**Information given**
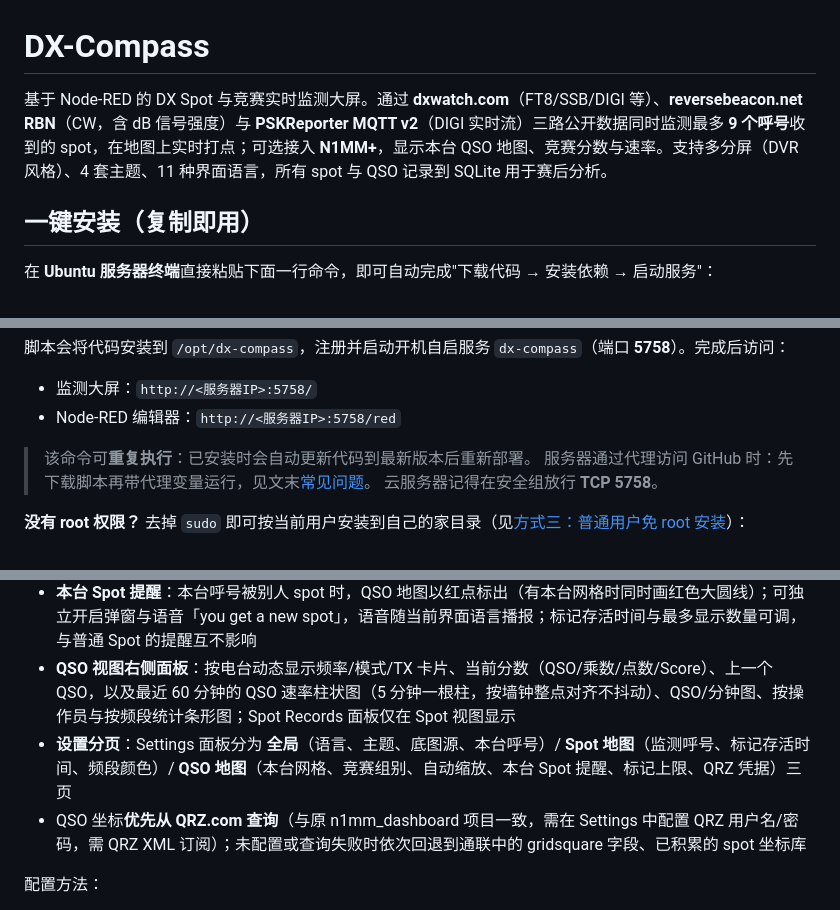
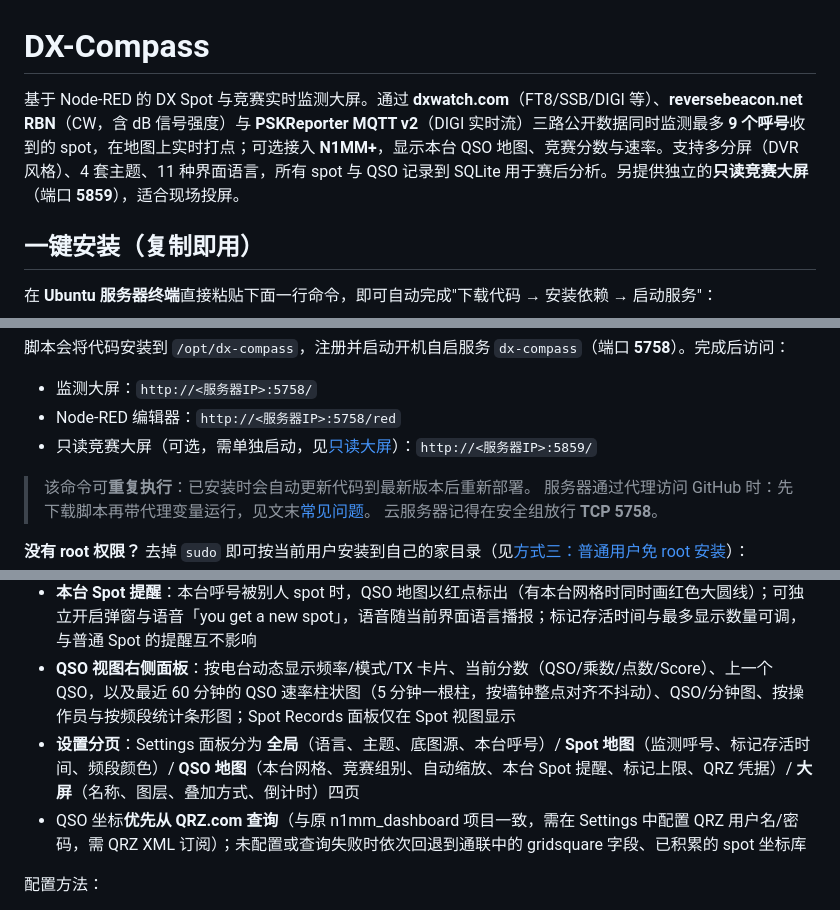
Before and after one commit to BG7TVF/dx-compass, a Markdown page: README.md, 3 parts joined by grey strips. Drawn GitHub-style.

```diff
--- a/README.md
+++ b/README.md
@@ -1,6 +1,6 @@
 # DX-Compass
 
-基于 Node-RED 的 DX Spot 与竞赛实时监测大屏。通过 **dxwatch.com**（FT8/SSB/DIGI 等）、**reversebeacon.net RBN**（CW，含 dB 信号强度）与 **PSKReporter MQTT v2**（DIGI 实时流）三路公开数据同时监测最多 **9 个呼号**收到的 spot，在地图上实时打点；可选接入 **N1MM+**，显示本台 QSO 地图、竞赛分数与速率。支持多分屏（DVR 风格）、4 套主题、11 种界面语言，所有 spot 与 QSO 记录到 SQLite 用于赛后分析。
+基于 Node-RED 的 DX Spot 与竞赛实时监测大屏。通过 **dxwatch.com**（FT8/SSB/DIGI 等）、**reversebeacon.net RBN**（CW，含 dB 信号强度）与 **PSKReporter MQTT v2**（DIGI 实时流）三路公开数据同时监测最多 **9 个呼号**收到的 spot，在地图上实时打点；可选接入 **N1MM+**，显示本台 QSO 地图、竞赛分数与速率。支持多分屏（DVR 风格）、4 套主题、11 种界面语言，所有 spot 与 QSO 记录到 SQLite 用于赛后分析。另提供独立的**只读竞赛大屏**（端口 **5859**），适合现场投屏。
 
 ## 一键安装（复制即用）
 
@@ -28,6 +28,7 @@ curl -fsSL https://gitee.com/fatman985KG/dx-compass/raw/main/bootstrap-gitee.sh
 
 - 监测大屏：`http://<服务器IP>:5758/`
 - Node-RED 编辑器：`http://<服务器IP>:5758/red`
+- 只读竞赛大屏（可选，需单独启动，见[只读大屏](#只读大屏wall-display)）：`http://<服务器IP>:5859/`
 
 > 该命令可**重复执行**：已安装时会自动更新代码到最新版本后重新部署。
 > 服务器通过代理访问 GitHub 时：先下载脚本再带代理变量运行，见文末[常见问题](#常见问题)。
@@ -262,7 +270,7 @@ git -C /opt/dx-compass pull
 - **语音提醒（Web Speech API）**：与弹窗同时播报——首次出现为「{呼号} 新 Spot」；与上一条同呼号 Spot 相比频段变化为「{呼号} 换频段」（此时不再播报新频率）；仅频率变化为「{呼号} 新频率」；新的播报会打断上一条，绝不排队；可在 Settings → QSO 地图 中独立开关
 - **本台 Spot 提醒**：本台呼号被别人 spot 时，QSO 地图以红点标出（有本台网格时同时画红色大圆线）；可独立开启弹窗与语音「you get a new spot」，语音随当前界面语言播报；标记存活时间与最多显示数量可调，与普通 Spot 的提醒互不影响
 - **QSO 视图右侧面板**：按电台动态显示频率/模式/TX 卡片、当前分数（QSO/乘数/点数/Score）、上一个 QSO，以及最近 60 分钟的 QSO 速率柱状图（5 分钟一根柱，按墙钟整点对齐不抖动）、QSO/分钟图、按操作员与按频段统计条形图；Spot Records 面板仅在 Spot 视图显示
-- **设置分页**：Settings 面板分为 **全局**（语言、主题、底图源、本台呼号）/ **Spot 地图**（监测呼号、标记存活时间、频段颜色）/ **QSO 地图**（本台网格、竞赛组别、自动缩放、本台 Spot 提醒、标记上限、QRZ 凭据）三页
+- **设置分页**：Settings 面板分为 **全局**（语言、主题、底图源、本台呼号）/ **Spot 地图**（监测呼号、标记存活时间、频段颜色）/ **QSO 地图**（本台网格、竞赛组别、自动缩放、本台 Spot 提醒、标记上限、QRZ 凭据）/ **大屏**（名称、图层、叠加方式、倒计时）四页
 - QSO 坐标**优先从 QRZ.com 查询**（与原 n1mm_dashboard 项目一致，需在 Settings 中配置 QRZ 用户名/密码，需 QRZ XML 订阅）；未配置或查询失败时依次回退到通联中的 gridsquare 字段、已积累的 spot 坐标库
 
 配置方法：
```
Also changed, not shown: other parts of README.md (+63 -1 lines).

**Work request**
Review the material and copy each line in which the word "服务器IP" appears.

**Exercise solution**
 - 监测大屏：`http://<服务器IP>:5758/`
 - Node-RED 编辑器：`http://<服务器IP>:5758/red`
+- 只读竞赛大屏（可选，需单独启动，见[只读大屏](#只读大屏wall-display)）：`http://<服务器IP>:5859/`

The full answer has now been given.